District 7 Council Member Leslie Pool said she hopes City Council will refrain from “falling into camps” like it did during CodeNEXT. Last summer, Pool, with council members Kathie Tovo and Alison Alter and former Council Member Ora Houston, formed a preservation caucus on City Council to fight for the preservation of existing neighborhoods. Opposite was the four-member density-means-affordability caucus with council members Jimmy Flannigan, Greg Casar, Delia Garza and Pio Renteria.

Flannigan said he was “incredibly excited” to kick off the policy conversations and have the ability to say up front what City Council wants out of the land development code, as opposed to a repeat of last time, when the rewrite went almost four years before coming to City Council.

Many in the community, including sitting council members, said the recent election of Natasha Harper-Madison in District 1 and Paige Ellis in District 8 swayed City Council away from a neighborhood preservation ideology and more toward a density-friendly majority, which could help loosen the stalemate City Council encountered during policy conversations last year.
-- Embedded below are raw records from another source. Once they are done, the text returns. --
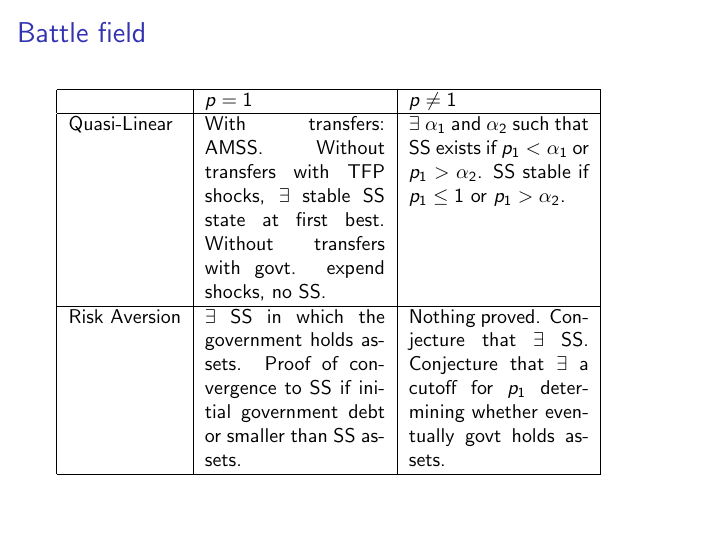
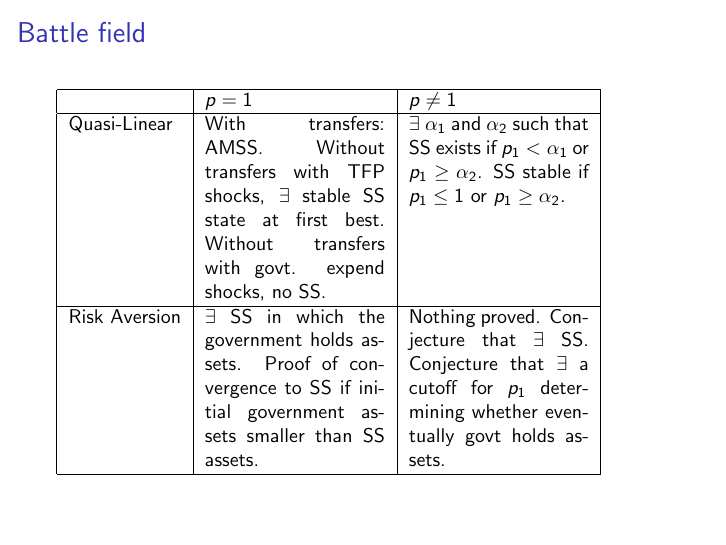
Before and after one commit to apb296/BEGS-writeup, LaTeX slides (BEGS2-presentation/BEGS2-presentation.tex): page 43 of 45. Compiled offline with pdfLaTeX.

Commit message:
Minor changes to table

```diff
--- a/BEGS2-presentation/BEGS2-presentation.tex
+++ b/BEGS2-presentation/BEGS2-presentation.tex
@@ -936,9 +936,9 @@ With nonnegative lump sum transfers,  in cases where a steady state exists and i
 	\hline
 	&$p = 1$& $p\neq 1$\\
 	\hline
-	Quasi-Linear& With transfers: AMSS.  Without transfers   with TFP shocks,  $\exists$ stable SS state at first best.  Without transfers with govt. expend shocks, no SS.& $\exists$   $\alpha_1$ and $\alpha_2$ such that SS exists if $p_1 < \alpha_1$ or $p_1 >\alpha_2$.  SS stable if $p_1 \leq 1$ or $p_1 >\alpha_2$.\\
+	Quasi-Linear& With transfers: AMSS.  Without transfers with TFP shocks,  $\exists$ stable SS state at first best.  Without transfers with govt. expend shocks, no SS.& $\exists$   $\alpha_1$ and $\alpha_2$ such that SS exists if $p_1 < \alpha_1$ or $p_1 \geq\alpha_2$.  SS stable if $p_1 \leq 1$ or $p_1 \geq\alpha_2$.\\
 	\hline
-	Risk Aversion&$\exists$ SS in which the government holds assets.  Proof of convergence to SS if initial  government debt or smaller than SS assets.& Nothing proved.  Conjecture that $\exists$ SS.  Conjecture that $\exists$ a cutoff for $p_1$ determining whether eventually govt holds assets.\\
+	Risk Aversion&$\exists$ SS in which the government holds assets.  Proof of convergence to SS if initial  government assets smaller than SS assets.& Nothing proved.  Conjecture that $\exists$ SS.  Conjecture that $\exists$ a cutoff for $p_1$ determining whether eventually govt holds assets.\\
 	\hline
 \end{tabular}
 
```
Tovo emphasized the need for Cronk to provide a process for council to put forth policy direction, admitting the conversations may be challenging and that the city’s boards and commissions will have to weigh in as well.

Cronk said city staff is drafting a memo to lay out such a process, which City Council members will receive soon.